Rhino - Moi : Circle on Sphere

 From:  Michael Gibson
4202.2 In reply to 4202.1 
Hi PaQ - well there are a lot of things that are more clunky in Rhino than in MoI, that's just one of many...

In several ways MoI is kind of a next generation after Rhino - I mean since I designed Rhino I was quite aware of limitations and irritations in its workflow, and starting MoI from scratch allowed me to make improvements to a lot of the fundamentals and basic operations such as how snapping and drawing works.

There isn't any way built in to Rhino's Circle command to make a circle aligned to a surface normal as you can in MoI. You can get it done but you'll have to use some combination of other tools.

A few ways that would work would be to set the construction plane first (type CPlane, then type S and push Enter to activate the Surface option, click the sphere surface to select it, then select the point you want to use as the center point of the surface, then right-click to accept default rotation), and then after the cplane is set you can draw a circle and type in 0 and push enter to pick the cplane origin as the circle center point and when you draw it, it will use the cplane orientation. Then you'll want to reset the cplane after that.

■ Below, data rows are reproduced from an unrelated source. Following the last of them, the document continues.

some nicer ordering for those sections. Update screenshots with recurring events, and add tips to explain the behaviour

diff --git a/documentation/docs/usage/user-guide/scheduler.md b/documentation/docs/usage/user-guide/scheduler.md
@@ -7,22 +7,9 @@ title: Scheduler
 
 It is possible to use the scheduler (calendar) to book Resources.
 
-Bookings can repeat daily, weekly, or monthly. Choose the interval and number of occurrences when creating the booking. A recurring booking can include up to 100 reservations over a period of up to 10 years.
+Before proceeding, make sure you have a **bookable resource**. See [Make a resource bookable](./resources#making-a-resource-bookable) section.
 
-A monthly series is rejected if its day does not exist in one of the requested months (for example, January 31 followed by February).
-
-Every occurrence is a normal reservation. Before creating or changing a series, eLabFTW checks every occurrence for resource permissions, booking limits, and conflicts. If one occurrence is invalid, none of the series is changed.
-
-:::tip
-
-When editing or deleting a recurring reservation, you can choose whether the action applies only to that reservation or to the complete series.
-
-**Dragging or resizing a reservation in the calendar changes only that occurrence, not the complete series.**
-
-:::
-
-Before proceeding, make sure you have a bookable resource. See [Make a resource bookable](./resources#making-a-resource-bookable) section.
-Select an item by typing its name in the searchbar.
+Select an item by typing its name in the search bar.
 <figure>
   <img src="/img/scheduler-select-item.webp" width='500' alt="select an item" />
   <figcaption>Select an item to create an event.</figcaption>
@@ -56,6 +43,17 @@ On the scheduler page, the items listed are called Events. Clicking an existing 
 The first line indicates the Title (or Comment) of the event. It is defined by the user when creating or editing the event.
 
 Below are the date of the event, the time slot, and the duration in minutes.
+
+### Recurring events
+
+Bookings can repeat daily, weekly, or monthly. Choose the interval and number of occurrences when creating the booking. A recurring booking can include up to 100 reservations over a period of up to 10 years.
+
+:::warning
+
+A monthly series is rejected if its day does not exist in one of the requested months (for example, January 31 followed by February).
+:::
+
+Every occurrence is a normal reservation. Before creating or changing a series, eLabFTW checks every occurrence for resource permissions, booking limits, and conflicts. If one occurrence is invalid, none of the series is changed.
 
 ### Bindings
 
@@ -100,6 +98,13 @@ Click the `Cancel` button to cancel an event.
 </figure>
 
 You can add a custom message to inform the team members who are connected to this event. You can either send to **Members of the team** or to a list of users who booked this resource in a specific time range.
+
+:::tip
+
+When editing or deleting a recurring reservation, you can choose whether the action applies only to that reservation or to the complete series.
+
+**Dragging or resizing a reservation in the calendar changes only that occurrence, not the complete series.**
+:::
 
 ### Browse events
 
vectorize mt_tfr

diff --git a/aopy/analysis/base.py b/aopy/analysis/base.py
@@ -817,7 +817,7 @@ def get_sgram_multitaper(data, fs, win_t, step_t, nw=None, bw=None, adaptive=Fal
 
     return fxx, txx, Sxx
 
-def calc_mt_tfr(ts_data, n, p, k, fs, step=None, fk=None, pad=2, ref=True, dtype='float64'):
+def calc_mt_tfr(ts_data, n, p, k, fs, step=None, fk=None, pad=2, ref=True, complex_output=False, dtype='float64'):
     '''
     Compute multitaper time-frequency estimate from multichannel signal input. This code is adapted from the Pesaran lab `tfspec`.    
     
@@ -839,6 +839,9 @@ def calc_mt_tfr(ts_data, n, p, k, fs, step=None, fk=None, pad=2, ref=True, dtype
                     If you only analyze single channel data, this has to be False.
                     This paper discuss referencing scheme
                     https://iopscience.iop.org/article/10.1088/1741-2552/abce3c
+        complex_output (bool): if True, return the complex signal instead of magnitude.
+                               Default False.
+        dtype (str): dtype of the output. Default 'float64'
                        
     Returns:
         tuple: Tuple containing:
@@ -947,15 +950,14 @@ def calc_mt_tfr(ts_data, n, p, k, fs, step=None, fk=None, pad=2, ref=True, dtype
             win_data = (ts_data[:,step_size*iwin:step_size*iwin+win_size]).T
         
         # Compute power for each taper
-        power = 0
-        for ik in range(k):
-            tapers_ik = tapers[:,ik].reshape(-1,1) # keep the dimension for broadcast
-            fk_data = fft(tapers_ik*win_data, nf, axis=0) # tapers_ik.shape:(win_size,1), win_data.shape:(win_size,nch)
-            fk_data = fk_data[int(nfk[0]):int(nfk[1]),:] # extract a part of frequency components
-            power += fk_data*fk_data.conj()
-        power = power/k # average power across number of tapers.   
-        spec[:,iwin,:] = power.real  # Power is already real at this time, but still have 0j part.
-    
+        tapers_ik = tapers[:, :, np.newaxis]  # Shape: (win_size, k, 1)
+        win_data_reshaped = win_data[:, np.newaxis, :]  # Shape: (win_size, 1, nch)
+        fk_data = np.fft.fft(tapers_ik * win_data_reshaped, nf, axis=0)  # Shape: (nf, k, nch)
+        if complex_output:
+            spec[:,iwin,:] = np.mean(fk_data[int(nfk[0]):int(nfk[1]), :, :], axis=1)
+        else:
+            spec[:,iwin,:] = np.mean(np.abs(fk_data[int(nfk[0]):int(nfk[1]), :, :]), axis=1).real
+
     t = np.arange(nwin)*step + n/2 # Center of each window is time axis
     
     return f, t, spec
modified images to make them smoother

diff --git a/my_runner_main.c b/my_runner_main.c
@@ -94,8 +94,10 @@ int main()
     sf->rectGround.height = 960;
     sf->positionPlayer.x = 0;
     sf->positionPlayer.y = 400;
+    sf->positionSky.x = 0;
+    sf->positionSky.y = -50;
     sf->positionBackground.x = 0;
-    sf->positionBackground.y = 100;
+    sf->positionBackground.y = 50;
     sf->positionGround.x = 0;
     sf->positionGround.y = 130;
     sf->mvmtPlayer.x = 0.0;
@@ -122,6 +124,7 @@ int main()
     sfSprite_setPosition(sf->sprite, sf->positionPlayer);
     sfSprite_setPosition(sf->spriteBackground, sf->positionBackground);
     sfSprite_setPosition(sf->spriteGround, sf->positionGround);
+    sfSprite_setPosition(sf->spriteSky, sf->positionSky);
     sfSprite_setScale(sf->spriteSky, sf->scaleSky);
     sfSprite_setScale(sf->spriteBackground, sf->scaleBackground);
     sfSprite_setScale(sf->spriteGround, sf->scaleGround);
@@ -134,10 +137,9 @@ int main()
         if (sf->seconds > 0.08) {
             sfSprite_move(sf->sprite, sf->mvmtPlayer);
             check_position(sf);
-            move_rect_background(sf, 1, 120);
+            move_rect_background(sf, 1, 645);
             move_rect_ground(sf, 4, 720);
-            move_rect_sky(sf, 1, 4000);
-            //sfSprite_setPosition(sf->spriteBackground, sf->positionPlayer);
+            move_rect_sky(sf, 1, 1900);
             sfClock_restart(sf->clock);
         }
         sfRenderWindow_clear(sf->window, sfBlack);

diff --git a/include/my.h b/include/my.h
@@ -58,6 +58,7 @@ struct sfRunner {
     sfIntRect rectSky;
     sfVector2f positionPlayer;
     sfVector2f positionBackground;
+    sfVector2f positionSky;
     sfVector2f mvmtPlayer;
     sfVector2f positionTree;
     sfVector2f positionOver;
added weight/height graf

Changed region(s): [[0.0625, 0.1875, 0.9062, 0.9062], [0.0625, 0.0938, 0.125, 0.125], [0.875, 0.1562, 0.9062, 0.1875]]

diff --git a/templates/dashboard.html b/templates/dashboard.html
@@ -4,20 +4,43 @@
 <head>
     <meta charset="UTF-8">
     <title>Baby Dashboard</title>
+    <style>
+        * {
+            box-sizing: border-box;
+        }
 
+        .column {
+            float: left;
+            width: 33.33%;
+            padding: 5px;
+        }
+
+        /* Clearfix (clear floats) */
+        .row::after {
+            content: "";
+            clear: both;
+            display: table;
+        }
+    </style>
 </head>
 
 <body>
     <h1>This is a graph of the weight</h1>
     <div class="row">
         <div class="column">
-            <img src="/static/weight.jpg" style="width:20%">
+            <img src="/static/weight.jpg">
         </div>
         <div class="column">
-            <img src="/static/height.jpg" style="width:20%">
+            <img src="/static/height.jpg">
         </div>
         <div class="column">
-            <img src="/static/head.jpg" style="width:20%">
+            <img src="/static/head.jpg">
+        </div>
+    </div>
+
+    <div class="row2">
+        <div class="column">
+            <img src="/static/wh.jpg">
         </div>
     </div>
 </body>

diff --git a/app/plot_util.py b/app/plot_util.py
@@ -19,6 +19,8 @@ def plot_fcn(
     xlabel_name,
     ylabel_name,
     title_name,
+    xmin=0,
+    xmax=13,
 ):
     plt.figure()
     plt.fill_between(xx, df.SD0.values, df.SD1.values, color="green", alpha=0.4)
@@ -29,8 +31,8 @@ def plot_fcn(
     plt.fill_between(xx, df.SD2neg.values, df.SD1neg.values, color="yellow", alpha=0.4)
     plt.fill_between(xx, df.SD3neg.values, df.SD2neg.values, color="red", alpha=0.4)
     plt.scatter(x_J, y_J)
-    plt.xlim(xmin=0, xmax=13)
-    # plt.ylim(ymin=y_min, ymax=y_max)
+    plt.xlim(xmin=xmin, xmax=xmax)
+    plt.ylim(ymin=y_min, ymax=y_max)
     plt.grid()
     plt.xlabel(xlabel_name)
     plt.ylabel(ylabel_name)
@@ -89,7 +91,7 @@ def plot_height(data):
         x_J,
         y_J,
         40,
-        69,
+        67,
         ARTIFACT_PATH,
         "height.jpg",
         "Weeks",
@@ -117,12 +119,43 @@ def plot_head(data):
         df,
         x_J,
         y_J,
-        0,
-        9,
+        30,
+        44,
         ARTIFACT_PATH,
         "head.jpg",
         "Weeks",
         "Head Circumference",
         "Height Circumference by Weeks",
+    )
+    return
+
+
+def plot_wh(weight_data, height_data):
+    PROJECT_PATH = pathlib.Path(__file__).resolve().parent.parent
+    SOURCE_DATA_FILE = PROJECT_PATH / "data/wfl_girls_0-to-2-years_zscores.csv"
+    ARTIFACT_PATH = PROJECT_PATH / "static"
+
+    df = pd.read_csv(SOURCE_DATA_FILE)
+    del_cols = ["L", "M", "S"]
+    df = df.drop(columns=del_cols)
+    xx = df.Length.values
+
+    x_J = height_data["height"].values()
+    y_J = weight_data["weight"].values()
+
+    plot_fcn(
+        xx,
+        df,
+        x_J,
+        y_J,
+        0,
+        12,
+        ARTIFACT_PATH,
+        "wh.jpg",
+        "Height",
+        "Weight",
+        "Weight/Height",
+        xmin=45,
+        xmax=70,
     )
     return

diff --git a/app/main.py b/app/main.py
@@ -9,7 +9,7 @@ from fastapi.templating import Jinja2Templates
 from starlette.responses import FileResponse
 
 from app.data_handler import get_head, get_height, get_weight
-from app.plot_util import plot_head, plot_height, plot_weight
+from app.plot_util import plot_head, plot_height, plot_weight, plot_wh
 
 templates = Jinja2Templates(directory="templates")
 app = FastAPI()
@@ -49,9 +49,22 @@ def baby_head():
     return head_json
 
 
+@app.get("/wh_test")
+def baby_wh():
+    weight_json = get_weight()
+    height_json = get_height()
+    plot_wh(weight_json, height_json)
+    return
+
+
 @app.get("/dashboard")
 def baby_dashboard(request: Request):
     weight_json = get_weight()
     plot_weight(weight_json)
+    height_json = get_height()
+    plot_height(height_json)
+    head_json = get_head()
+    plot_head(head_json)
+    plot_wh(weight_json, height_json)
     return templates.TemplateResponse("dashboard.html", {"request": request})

Another way which might be easier would be to draw a line along the surface normal (type N to activate the Normal option for line - it's a special option because Rhino doesn't have any automatic surface normal straight snap/ortho snap like MoI), then use the AroundCurve option in circle to draw a circle around the base of that line, then delete the line.

Another possibility would be to draw the circle elsewhere and then move it on to the surface with OrientOnSrf.

But yeah, drawing and snapping is just a lot better in MoI, I worked hard to make the really basic stuff be a lot more fluid and not require so many different kinds of special sub options and special modes and stuff inside of MoI.

> (I dont see this mode in the osnap bar)

That's because Rhino's osnap bar only has a kind of subset of snaps that are called "running object snaps" - they're ones that are persistent across many point picks. There's a different kind of snap called a "one shot object snap" that you activate just for one point pick, and the onsrf snap is one of those. Also as you may have noticed when you use Rhino's onsrf snap, it's a multi step process where you first pick the surface you want to use and then pick a point on it, you can't just do one click on any surface to activate it.

This kind of system with "one shot" and running object snaps is inherited from AutoCAD - a lot of stuff in Rhino is set up to be similar to AutoCAD so that using Rhino feels comfortable from someone who is coming from a background of using AutoCAD a lot. If you do not have that kind of a background much of that stuff will tend to feel more uncomfortable and archaic though.

You'll probably run into a lot of frustrations with various stuff like this - you'll probably want to do things more like draw stuff in MoI and copy/paste it over to Rhino when you want to use some Rhino function.

I mean when you use Rhino's drawing and snapping system you're basically going back in time to the system that I designed in 1993, and there were many aspects of that which were set up to be similar to AutoCAD's system which was quite a bit older than that... Of course they have made a lot of additions to Rhino since 1993 but all the new stuff is kind of layered on top of the same original design.

The reason why MoI works much more smoothly in some of these areas is that it's a more modern design that incorporates stuff like surface normal snapping more directly into its design rather than kind of stratified layers of design with new features layered on top of old...

I mean also keep in mind that Rhino was originally designed to run on a 90 Mhz Pentium system, with a wireframe display. That's why some of the stuff is structured the way it is - like for example with the onsrf snap, the reason why it requires 2 picks to do it (first one click to select the particular surface you want to snap on to and then pick the point on it), is because that works better in wireframe mode where you may want to place a point on a surface somewhere where there does not happen to be a wireframe edge or isoparm currently displayed. So that original focus on a wireframe display (in year 1993, remember) has a lot of side effects in the workflow that persist to the current version of Rhino. MoI is designed around a shaded display so stuff like having the whole surface as a displayed thing on the screen under your mouse is part of the workflow design - that difference is really why snapping points on to surfaces while drawing is so much nicer in MoI.

EDIT: by the way don't get me wrong - Rhino is definitely very useful and has a lot of functions that are not in MoI, especially stuff like deformation functions. But one of the reasons that they work well in combination with each other is that there is also stuff in MoI that works better, and that includes a lot of the really basic stuff like snapping, drawing, 2D editing with the object frame, exporting well to polygon meshes, ...

- Michael